* [What is required] Repeat every entry word for word. Images do not belong in the copy.

* [Records supplied]
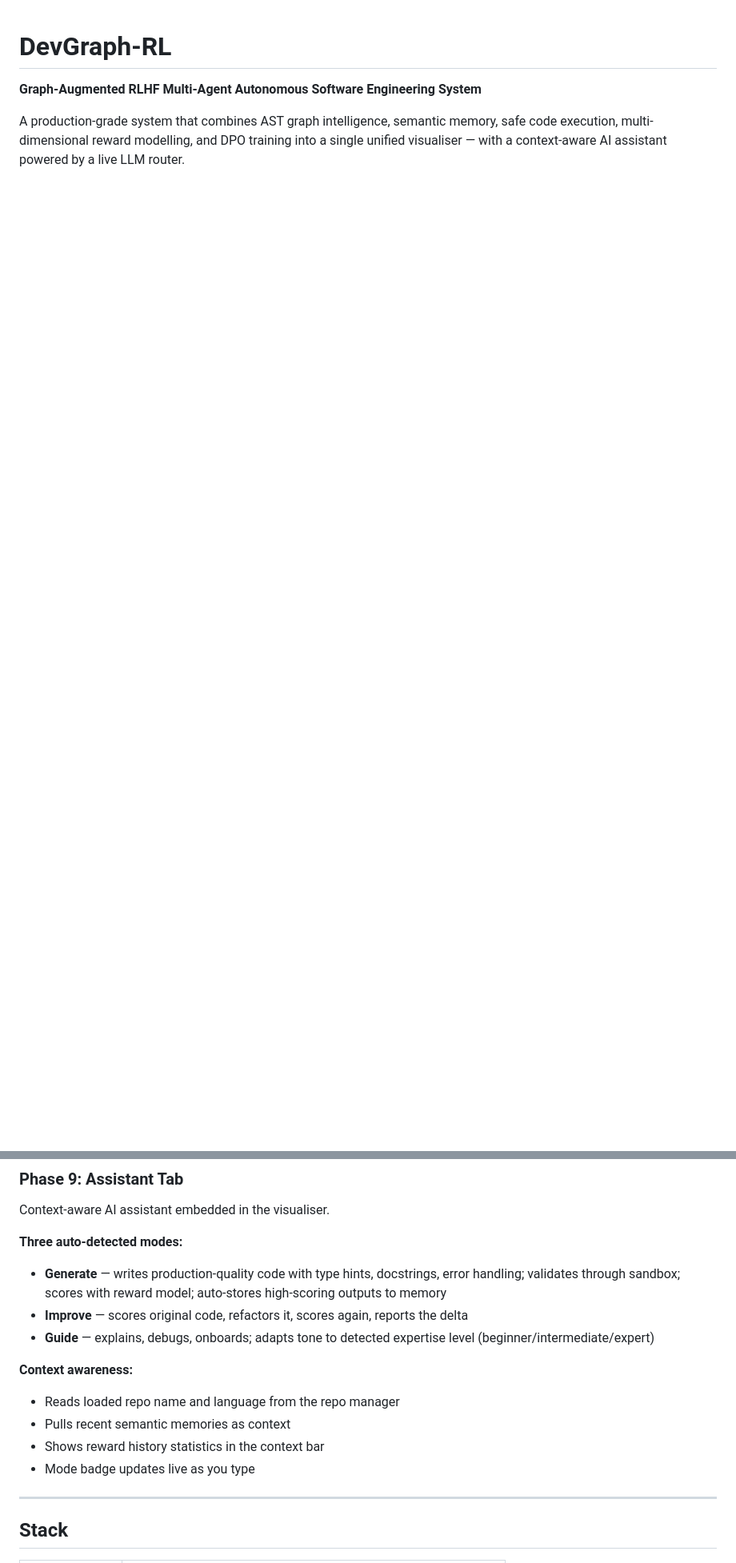
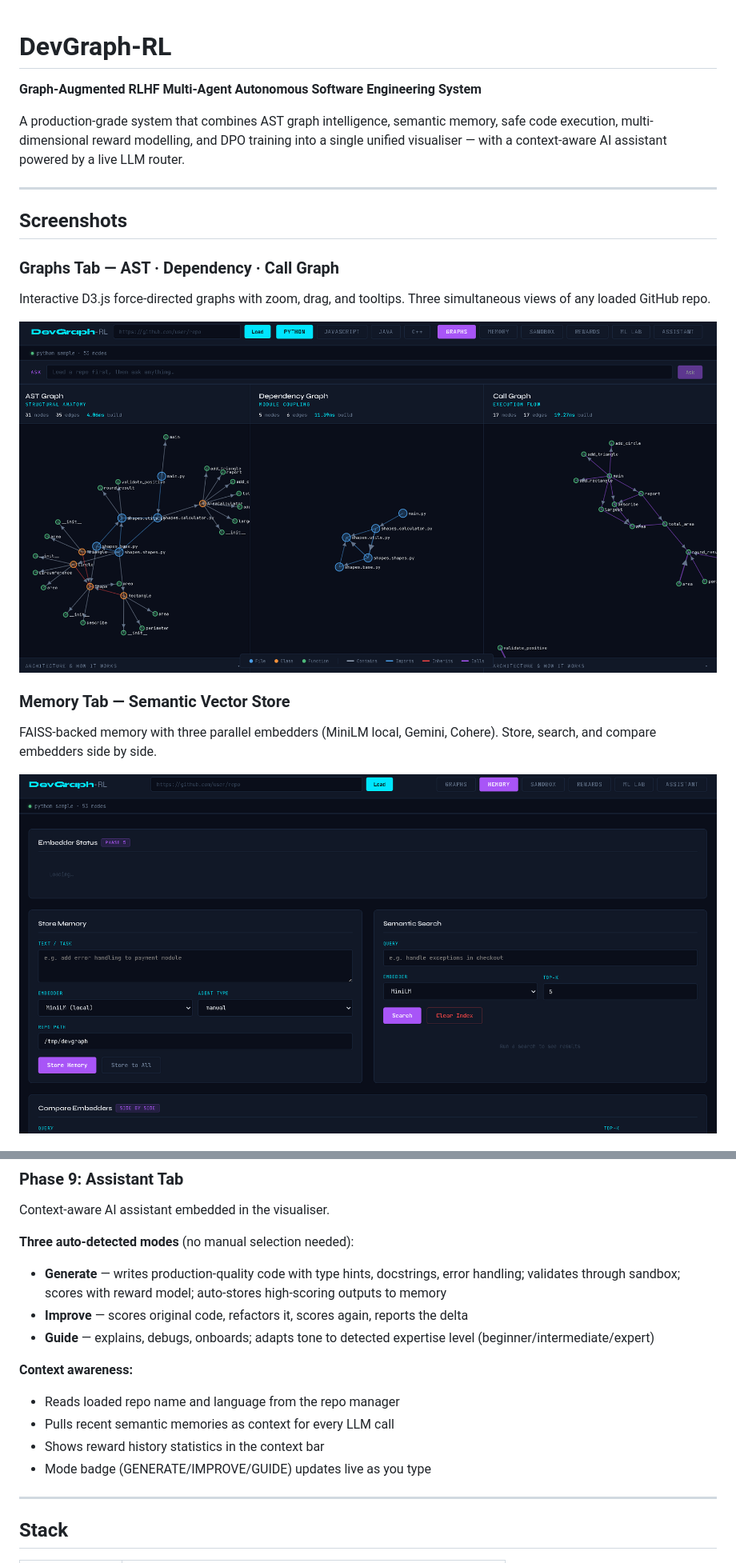
Before and after one commit to shubhamtiw17/devgraph-rl, a Markdown page: README.md, 2 parts joined by grey strips. Shown at 80% size. GitHub-like rendering; pictures changed too: docs/images/graph.png (added), docs/images/memory.png (added); blank space fills up the shorter version.

Commit message:
Attach screenshots

```diff
--- a/README.md
+++ b/README.md
@@ -3,3 +3,18 @@
 **Graph-Augmented RLHF Multi-Agent Autonomous Software Engineering System**
 
 A production-grade system that combines AST graph intelligence, semantic memory, safe code execution, multi-dimensional reward modelling, and DPO training into a single unified visualiser — with a context-aware AI assistant powered by a live LLM router.
+
+---
+
+## Screenshots
+
+### Graphs Tab — AST · Dependency · Call Graph
+Interactive D3.js force-directed graphs with zoom, drag, and tooltips. Three simultaneous views of any loaded GitHub repo.
+
+![Graphs Tab](docs/images/graph.png)
+
+### Memory Tab — Semantic Vector Store
+FAISS-backed memory with three parallel embedders (MiniLM local, Gemini, Cohere). Store, search, and compare embedders side by side.
+
+![Memory Tab](docs/images/memory.png)
+
@@ -111,16 +144,16 @@ Epoch 3: reward_delta = +0.438   ← 10x improvement across epochs
 ### Phase 9: Assistant Tab
 Context-aware AI assistant embedded in the visualiser.
 
-**Three auto-detected modes:**
+**Three auto-detected modes** (no manual selection needed):
 - **Generate** — writes production-quality code with type hints, docstrings, error handling; validates through sandbox; scores with reward model; auto-stores high-scoring outputs to memory
 - **Improve** — scores original code, refactors it, scores again, reports the delta
 - **Guide** — explains, debugs, onboards; adapts tone to detected expertise level (beginner/intermediate/expert)
 
 **Context awareness:**
 - Reads loaded repo name and language from the repo manager
-- Pulls recent semantic memories as context
+- Pulls recent semantic memories as context for every LLM call
 - Shows reward history statistics in the context bar
-- Mode badge updates live as you type
+- Mode badge (GENERATE/IMPROVE/GUIDE) updates live as you type
 
 ---
 
```
Also changed, not shown: other parts of README.md (+35 -17 lines), docs/images/assistant.png (added), docs/images/ml_lab.png (added), docs/images/reward.png (added), docs/images/sandbox.png (added).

* [Task response]
Before and after one commit to shubhamtiw17/devgraph-rl, a Markdown page: README.md, 2 parts joined by grey strips. Shown at 80% size. GitHub-like rendering; pictures changed too: docs/images/graph.png (added), docs/images/memory.png (added); blank space fills up the shorter version.

Commit message:
Attach screenshots

```diff
--- a/README.md
+++ b/README.md
@@ -3,3 +3,18 @@
 **Graph-Augmented RLHF Multi-Agent Autonomous Software Engineering System**
 
 A production-grade system that combines AST graph intelligence, semantic memory, safe code execution, multi-dimensional reward modelling, and DPO training into a single unified visualiser — with a context-aware AI assistant powered by a live LLM router.
+
+---
+
+## Screenshots
+
+### Graphs Tab — AST · Dependency · Call Graph
+Interactive D3.js force-directed graphs with zoom, drag, and tooltips. Three simultaneous views of any loaded GitHub repo.
+
+![Graphs Tab](docs/images/graph.png)
+
+### Memory Tab — Semantic Vector Store
+FAISS-backed memory with three parallel embedders (MiniLM local, Gemini, Cohere). Store, search, and compare embedders side by side.
+
+![Memory Tab](docs/images/memory.png)
+
@@ -111,16 +144,16 @@ Epoch 3: reward_delta = +0.438   ← 10x improvement across epochs
 ### Phase 9: Assistant Tab
 Context-aware AI assistant embedded in the visualiser.
 
-**Three auto-detected modes:**
+**Three auto-detected modes** (no manual selection needed):
 - **Generate** — writes production-quality code with type hints, docstrings, error handling; validates through sandbox; scores with reward model; auto-stores high-scoring outputs to memory
 - **Improve** — scores original code, refactors it, scores again, reports the delta
 - **Guide** — explains, debugs, onboards; adapts tone to detected expertise level (beginner/intermediate/expert)
 
 **Context awareness:**
 - Reads loaded repo name and language from the repo manager
-- Pulls recent semantic memories as context
+- Pulls recent semantic memories as context for every LLM call
 - Shows reward history statistics in the context bar
-- Mode badge updates live as you type
+- Mode badge (GENERATE/IMPROVE/GUIDE) updates live as you type
 
 ---
 
```
Also changed, not shown: other parts of README.md (+35 -17 lines), docs/images/assistant.png (added), docs/images/ml_lab.png (added), docs/images/reward.png (added), docs/images/sandbox.png (added).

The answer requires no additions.